■ **What you are asked to do**
Your answer must be every line of the data that contains "pictures".

■ **Material for the task**
________________________________________
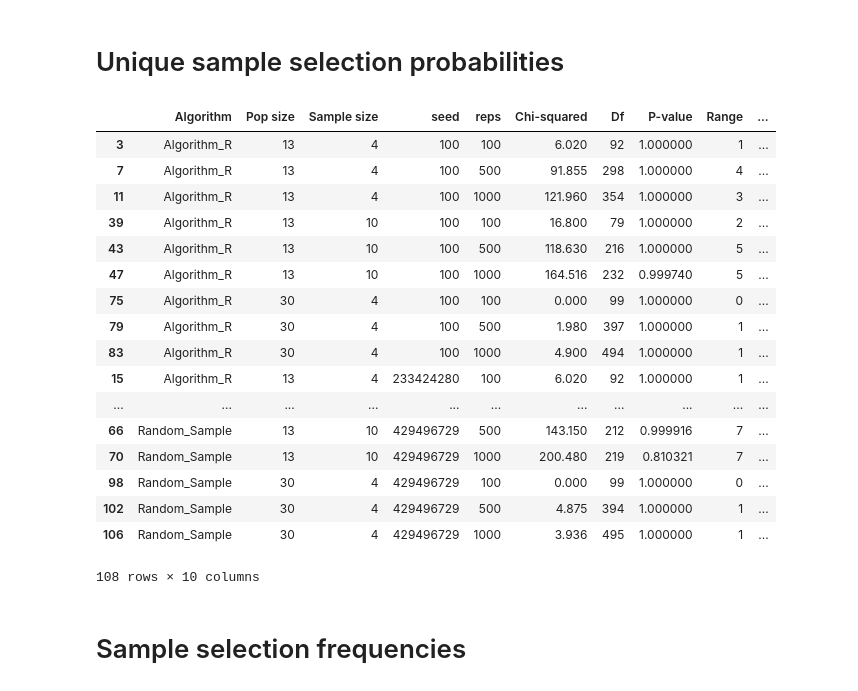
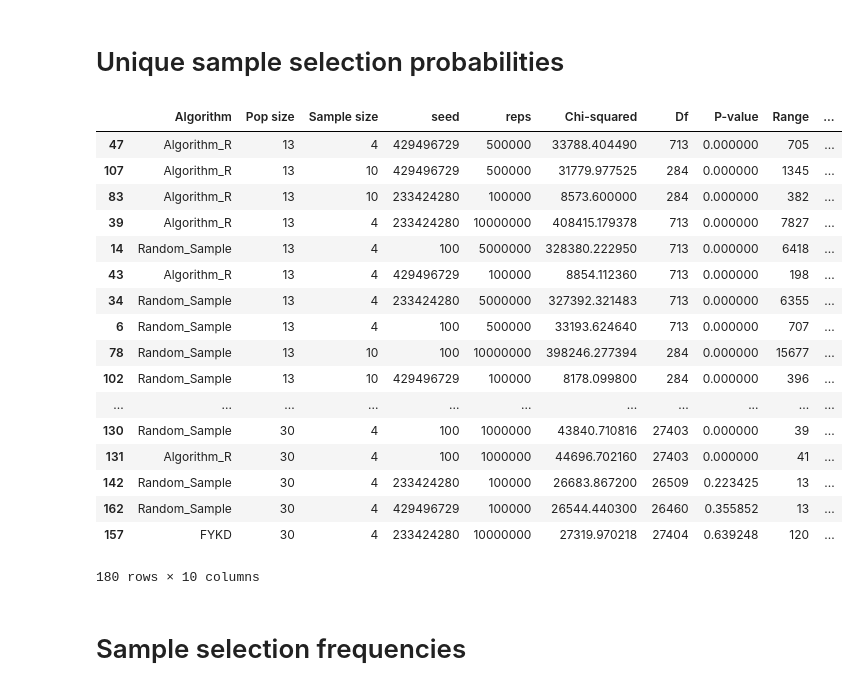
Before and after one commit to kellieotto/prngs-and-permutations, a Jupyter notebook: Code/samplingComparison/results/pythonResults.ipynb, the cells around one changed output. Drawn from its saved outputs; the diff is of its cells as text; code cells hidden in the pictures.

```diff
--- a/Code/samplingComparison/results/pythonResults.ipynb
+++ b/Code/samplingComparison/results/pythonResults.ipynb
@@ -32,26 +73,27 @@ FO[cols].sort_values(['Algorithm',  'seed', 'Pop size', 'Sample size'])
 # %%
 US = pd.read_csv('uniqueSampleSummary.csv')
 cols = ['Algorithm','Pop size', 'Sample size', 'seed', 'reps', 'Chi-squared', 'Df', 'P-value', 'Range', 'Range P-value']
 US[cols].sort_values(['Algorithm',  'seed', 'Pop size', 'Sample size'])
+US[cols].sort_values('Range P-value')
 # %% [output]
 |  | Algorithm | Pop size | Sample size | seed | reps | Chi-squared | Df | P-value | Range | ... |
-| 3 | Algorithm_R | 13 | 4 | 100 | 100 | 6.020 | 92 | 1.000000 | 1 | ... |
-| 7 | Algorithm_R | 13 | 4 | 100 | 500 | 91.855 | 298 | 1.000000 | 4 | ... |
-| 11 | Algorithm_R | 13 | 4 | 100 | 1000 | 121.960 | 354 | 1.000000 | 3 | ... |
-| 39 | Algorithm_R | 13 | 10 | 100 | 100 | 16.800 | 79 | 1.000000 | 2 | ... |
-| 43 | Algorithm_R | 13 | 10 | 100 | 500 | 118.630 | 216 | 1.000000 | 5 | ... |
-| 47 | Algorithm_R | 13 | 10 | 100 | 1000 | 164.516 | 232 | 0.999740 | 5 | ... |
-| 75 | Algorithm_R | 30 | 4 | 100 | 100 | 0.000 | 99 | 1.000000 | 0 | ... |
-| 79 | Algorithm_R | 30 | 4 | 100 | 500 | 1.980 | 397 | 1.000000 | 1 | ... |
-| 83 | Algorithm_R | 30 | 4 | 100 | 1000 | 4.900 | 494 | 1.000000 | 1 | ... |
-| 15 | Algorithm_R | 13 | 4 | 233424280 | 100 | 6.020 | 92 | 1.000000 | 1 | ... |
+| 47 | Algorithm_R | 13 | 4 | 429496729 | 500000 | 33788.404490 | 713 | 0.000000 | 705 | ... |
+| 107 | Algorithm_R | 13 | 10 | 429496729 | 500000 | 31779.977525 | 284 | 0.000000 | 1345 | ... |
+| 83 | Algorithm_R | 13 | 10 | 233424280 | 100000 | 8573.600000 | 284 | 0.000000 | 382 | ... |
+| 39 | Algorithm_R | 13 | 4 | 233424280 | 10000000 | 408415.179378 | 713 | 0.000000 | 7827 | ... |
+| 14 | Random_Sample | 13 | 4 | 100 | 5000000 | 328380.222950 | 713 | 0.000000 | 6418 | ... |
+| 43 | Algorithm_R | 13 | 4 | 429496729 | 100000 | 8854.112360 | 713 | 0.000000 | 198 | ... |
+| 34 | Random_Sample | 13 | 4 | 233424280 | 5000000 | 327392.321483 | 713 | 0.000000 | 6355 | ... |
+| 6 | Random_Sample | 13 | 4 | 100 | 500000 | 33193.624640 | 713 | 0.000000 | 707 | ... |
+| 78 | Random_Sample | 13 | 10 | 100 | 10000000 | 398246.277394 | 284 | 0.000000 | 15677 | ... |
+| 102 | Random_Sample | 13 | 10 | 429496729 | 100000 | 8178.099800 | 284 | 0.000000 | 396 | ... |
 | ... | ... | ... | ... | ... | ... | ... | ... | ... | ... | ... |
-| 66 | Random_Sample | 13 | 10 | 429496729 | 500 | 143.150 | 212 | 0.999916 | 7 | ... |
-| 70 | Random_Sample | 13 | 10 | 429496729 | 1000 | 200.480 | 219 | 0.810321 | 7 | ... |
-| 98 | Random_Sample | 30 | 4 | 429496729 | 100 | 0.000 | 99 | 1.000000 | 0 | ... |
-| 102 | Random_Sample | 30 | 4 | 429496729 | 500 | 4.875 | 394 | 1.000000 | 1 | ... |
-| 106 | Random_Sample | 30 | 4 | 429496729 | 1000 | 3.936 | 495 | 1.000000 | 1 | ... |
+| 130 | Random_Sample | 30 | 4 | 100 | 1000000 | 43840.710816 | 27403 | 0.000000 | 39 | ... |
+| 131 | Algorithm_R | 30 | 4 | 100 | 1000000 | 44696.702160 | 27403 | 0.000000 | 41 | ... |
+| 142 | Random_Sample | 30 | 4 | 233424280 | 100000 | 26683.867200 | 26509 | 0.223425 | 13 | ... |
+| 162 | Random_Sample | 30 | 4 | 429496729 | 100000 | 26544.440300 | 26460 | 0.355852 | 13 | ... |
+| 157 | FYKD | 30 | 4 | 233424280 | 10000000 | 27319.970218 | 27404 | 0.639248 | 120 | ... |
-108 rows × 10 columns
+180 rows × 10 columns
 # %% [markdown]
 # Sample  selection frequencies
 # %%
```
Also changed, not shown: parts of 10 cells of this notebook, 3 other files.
________________________________________
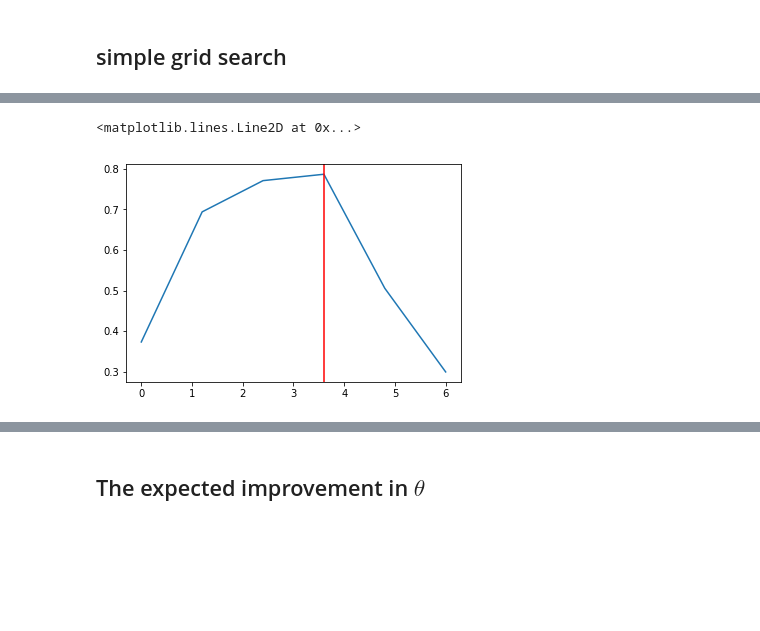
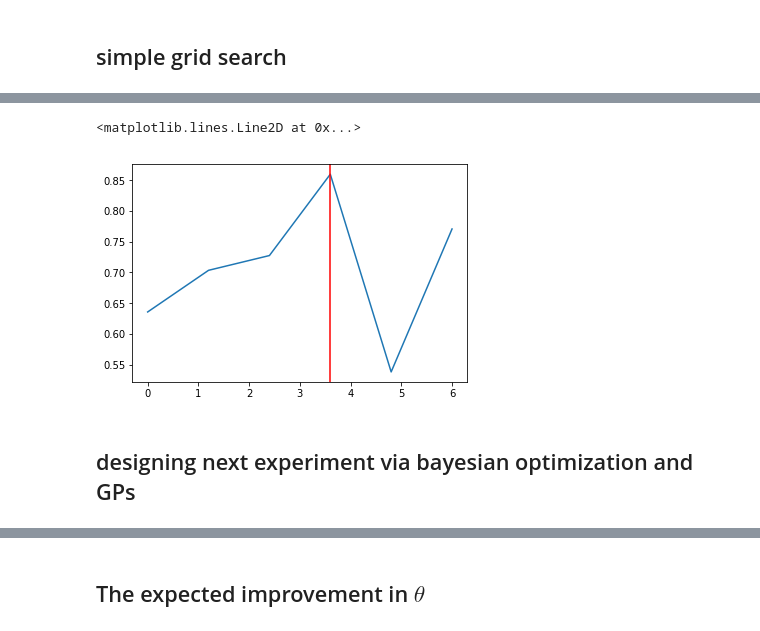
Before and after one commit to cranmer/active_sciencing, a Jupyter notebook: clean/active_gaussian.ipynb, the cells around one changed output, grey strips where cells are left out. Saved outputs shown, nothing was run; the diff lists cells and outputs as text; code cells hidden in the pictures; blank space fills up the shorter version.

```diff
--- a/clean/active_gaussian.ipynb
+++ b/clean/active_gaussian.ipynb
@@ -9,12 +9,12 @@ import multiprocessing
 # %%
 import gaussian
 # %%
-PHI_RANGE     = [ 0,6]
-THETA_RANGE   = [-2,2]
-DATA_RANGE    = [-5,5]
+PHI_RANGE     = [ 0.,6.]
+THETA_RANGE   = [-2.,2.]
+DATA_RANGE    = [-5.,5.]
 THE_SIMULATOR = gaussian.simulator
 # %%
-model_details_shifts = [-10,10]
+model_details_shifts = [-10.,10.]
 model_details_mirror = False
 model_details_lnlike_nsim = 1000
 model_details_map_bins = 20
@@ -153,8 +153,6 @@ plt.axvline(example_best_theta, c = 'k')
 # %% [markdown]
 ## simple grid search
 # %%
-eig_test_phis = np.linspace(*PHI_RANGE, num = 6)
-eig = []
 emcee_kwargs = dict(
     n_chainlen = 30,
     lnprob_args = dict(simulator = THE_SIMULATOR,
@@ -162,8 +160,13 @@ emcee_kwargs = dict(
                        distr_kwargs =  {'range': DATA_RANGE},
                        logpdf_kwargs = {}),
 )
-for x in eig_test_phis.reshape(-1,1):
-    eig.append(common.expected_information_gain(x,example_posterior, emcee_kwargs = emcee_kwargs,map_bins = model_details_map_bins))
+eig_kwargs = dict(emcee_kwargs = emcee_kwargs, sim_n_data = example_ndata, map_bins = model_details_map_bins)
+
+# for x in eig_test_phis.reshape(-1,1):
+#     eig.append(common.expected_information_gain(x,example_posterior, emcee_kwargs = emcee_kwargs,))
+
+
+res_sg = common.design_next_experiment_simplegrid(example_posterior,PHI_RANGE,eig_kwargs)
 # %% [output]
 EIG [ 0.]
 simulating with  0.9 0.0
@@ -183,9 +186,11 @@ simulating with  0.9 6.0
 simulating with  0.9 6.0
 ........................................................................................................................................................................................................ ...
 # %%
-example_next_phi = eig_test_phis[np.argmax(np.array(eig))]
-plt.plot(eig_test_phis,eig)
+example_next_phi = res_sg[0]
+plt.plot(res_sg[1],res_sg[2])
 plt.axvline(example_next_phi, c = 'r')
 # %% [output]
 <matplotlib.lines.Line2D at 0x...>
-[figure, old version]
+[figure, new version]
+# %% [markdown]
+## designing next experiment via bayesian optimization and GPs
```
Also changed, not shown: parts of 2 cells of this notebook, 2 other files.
________________________________________
■ **Task result**
Before and after one commit to kellieotto/prngs-and-permutations, a Jupyter notebook: Code/samplingComparison/results/pythonResults.ipynb, the cells around one changed output. Drawn from its saved outputs; the diff is of its cells as text; code cells hidden in the pictures.
Before and after one commit to cranmer/active_sciencing, a Jupyter notebook: clean/active_gaussian.ipynb, the cells around one changed output, grey strips where cells are left out. Saved outputs shown, nothing was run; the diff lists cells and outputs as text; code cells hidden in the pictures; blank space fills up the shorter version.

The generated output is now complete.